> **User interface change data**
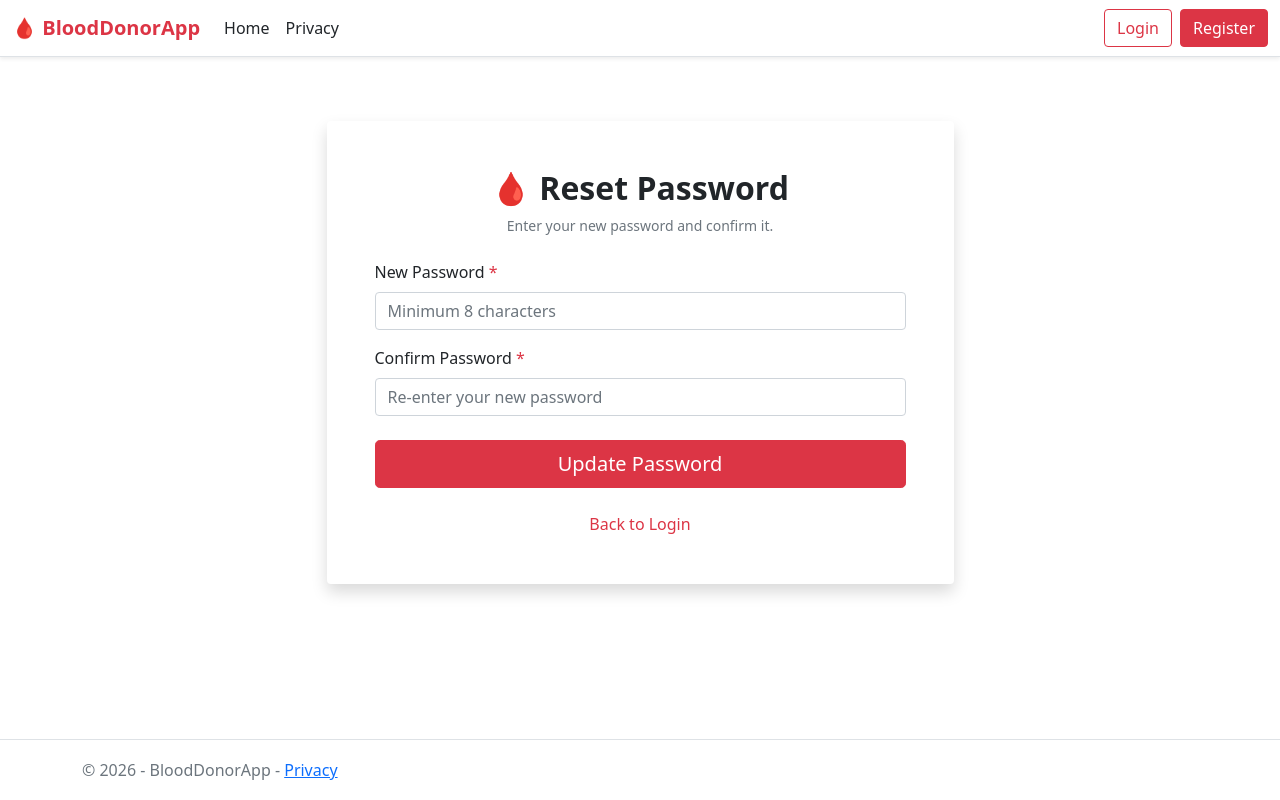
After one commit to Venkatesh-Gunturi/Blood_Donor_Application, an ASP.NET Core app: template BloodDonorApp/Views/Account/ResetPassword.cshtml in a window 1280 px wide. The commit adds this page. Run offline with ASP.NET Core 8, Linux system fonts and the light colour scheme; the template is opened without the code that fills it, so the values that code supplies are empty; style sheets or scripts are compiled from the project's sources.

Commit message:
created forget password form

```diff
--- a/BloodDonorApp/ViewModels/ResetPasswordViewModel.cs
+++ b/BloodDonorApp/ViewModels/ResetPasswordViewModel.cs
@@ -5,9 +5,6 @@ namespace BloodDonorApp.ViewModels
 {
     public class ResetPasswordViewModel
     {
-        [Required]
-        public string Token { get; set; } = string.Empty;
-
         [Required(ErrorMessage = "New password is required.")]
         [MinLength(8, ErrorMessage = "Password must contain at least 8 characters.")]
         [DataType(DataType.Password)]
--- /dev/null
+++ b/BloodDonorApp/Views/Account/ResetPassword.cshtml
@@ -0,0 +1,86 @@
+
+@model BloodDonorApp.ViewModels.ResetPasswordViewModel
+
+@{
+    ViewData["Title"] = "Reset Password";
+}
+
+<div class="container py-5">
+    <div class="row justify-content-center">
+        <div class="col-md-8 col-lg-7">
+
+            <div class="card border-0 shadow rounded-4">
+                <div class="card-body p-4 p-md-5">
+
+                    <div class="text-center mb-4">
+                        <h2 class="fw-bold mb-2">
+                            🩸 Reset Password
+                        </h2>
+                        <p class="text-muted small">
+                            Enter your new password and confirm it.
+                        </p>
+                    </div>
+
+                    <form asp-controller="Account"
+                          asp-action="ResetPassword"
+                          method="post">
+
+                        <div class="mb-3">
+                            <label asp-for="NewPassword"
+                                   class="form-label fw-semibold">
+                                New Password
+                                <span class="text-danger">*</span>
+                            </label>
+
+                            <input asp-for="NewPassword"
+                                   type="password"
+                                   class="form-control"
+                                   placeholder="Minimum 8 characters" />
+
+                            <span asp-validation-for="NewPassword"
+                                  class="text-danger d-block"
+                                  style="font-size:12px;"></span>
+                        </div>
+
+                        <div class="mb-4">
+                            <label asp-for="ConfirmPassword"
+                                   class="form-label fw-semibold">
+                                Confirm Password
+                                <span class="text-danger">*</span>
+                            </label>
+
+                            <input asp-for="ConfirmPassword"
+                                   type="password"
+                                   class="form-control"
+                                   placeholder="Re-enter your new password" />
+
+                            <span asp-validation-for="ConfirmPassword"
+                                  class="text-danger d-block"
+                                  style="font-size:12px;"></span>
+                        </div>
+
+                        <button type="submit"
+                                class="btn btn-danger btn-lg w-100 rounded-3 fw-semibold">
+                            Update Password
+                        </button>
+
+                        <p class="text-center mt-4 mb-0">
+                            <a asp-controller="Account"
+                               asp-action="Login"
+                               class="text-danger text-decoration-none fw-semibold">
+                                Back to Login
+                            </a>
+                        </p>
+
+                    </form>
+
+                </div>
+            </div>
+
+        </div>
+    </div>
+</div>
+
+@section Scripts {
+    <partial name="_ValidationScriptsPartial" />
+}
```
Also changed, not shown: BloodDonorApp/Controllers/AccountController.cs (+62 -1 lines), BloodDonorApp/Program.cs (+10 -0 lines), BloodDonorApp/Views/Account/Login.cshtml (+7 -0 lines).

> **Prompt**
Repeat every line above exactly, minus the pictures.

> **Written reply**
After one commit to Venkatesh-Gunturi/Blood_Donor_Application, an ASP.NET Core app: template BloodDonorApp/Views/Account/ResetPassword.cshtml in a window 1280 px wide. The commit adds this page. Run offline with ASP.NET Core 8, Linux system fonts and the light colour scheme; the template is opened without the code that fills it, so the values that code supplies are empty; style sheets or scripts are compiled from the project's sources.

Commit message:
created forget password form

```diff
--- a/BloodDonorApp/ViewModels/ResetPasswordViewModel.cs
+++ b/BloodDonorApp/ViewModels/ResetPasswordViewModel.cs
@@ -5,9 +5,6 @@ namespace BloodDonorApp.ViewModels
 {
     public class ResetPasswordViewModel
     {
-        [Required]
-        public string Token { get; set; } = string.Empty;
-
         [Required(ErrorMessage = "New password is required.")]
         [MinLength(8, ErrorMessage = "Password must contain at least 8 characters.")]
         [DataType(DataType.Password)]
--- /dev/null
+++ b/BloodDonorApp/Views/Account/ResetPassword.cshtml
@@ -0,0 +1,86 @@
+
+@model BloodDonorApp.ViewModels.ResetPasswordViewModel
+
+@{
+    ViewData["Title"] = "Reset Password";
+}
+
+<div class="container py-5">
+    <div class="row justify-content-center">
+        <div class="col-md-8 col-lg-7">
+
+            <div class="card border-0 shadow rounded-4">
+                <div class="card-body p-4 p-md-5">
+
+                    <div class="text-center mb-4">
+                        <h2 class="fw-bold mb-2">
+                            🩸 Reset Password
+                        </h2>
+                        <p class="text-muted small">
+                            Enter your new password and confirm it.
+                        </p>
+                    </div>
+
+                    <form asp-controller="Account"
+                          asp-action="ResetPassword"
+                          method="post">
+
+                        <div class="mb-3">
+                            <label asp-for="NewPassword"
+                                   class="form-label fw-semibold">
+                                New Password
+                                <span class="text-danger">*</span>
+                            </label>
+
+                            <input asp-for="NewPassword"
+                                   type="password"
+                                   class="form-control"
+                                   placeholder="Minimum 8 characters" />
+
+                            <span asp-validation-for="NewPassword"
+                                  class="text-danger d-block"
+                                  style="font-size:12px;"></span>
+                        </div>
+
+                        <div class="mb-4">
+                            <label asp-for="ConfirmPassword"
+                                   class="form-label fw-semibold">
+                                Confirm Password
+                                <span class="text-danger">*</span>
+                            </label>
+
+                            <input asp-for="ConfirmPassword"
+                                   type="password"
+                                   class="form-control"
+                                   placeholder="Re-enter your new password" />
+
+                            <span asp-validation-for="ConfirmPassword"
+                                  class="text-danger d-block"
+                                  style="font-size:12px;"></span>
+                        </div>
+
+                        <button type="submit"
+                                class="btn btn-danger btn-lg w-100 rounded-3 fw-semibold">
+                            Update Password
+                        </button>
+
+                        <p class="text-center mt-4 mb-0">
+                            <a asp-controller="Account"
+                               asp-action="Login"
+                               class="text-danger text-decoration-none fw-semibold">
+                                Back to Login
+                            </a>
+                        </p>
+
+                    </form>
+
+                </div>
+            </div>
+
+        </div>
+    </div>
+</div>
+
+@section Scripts {
+    <partial name="_ValidationScriptsPartial" />
+}
```
Also changed, not shown: BloodDonorApp/Controllers/AccountController.cs (+62 -1 lines), BloodDonorApp/Program.cs (+10 -0 lines), BloodDonorApp/Views/Account/Login.cshtml (+7 -0 lines).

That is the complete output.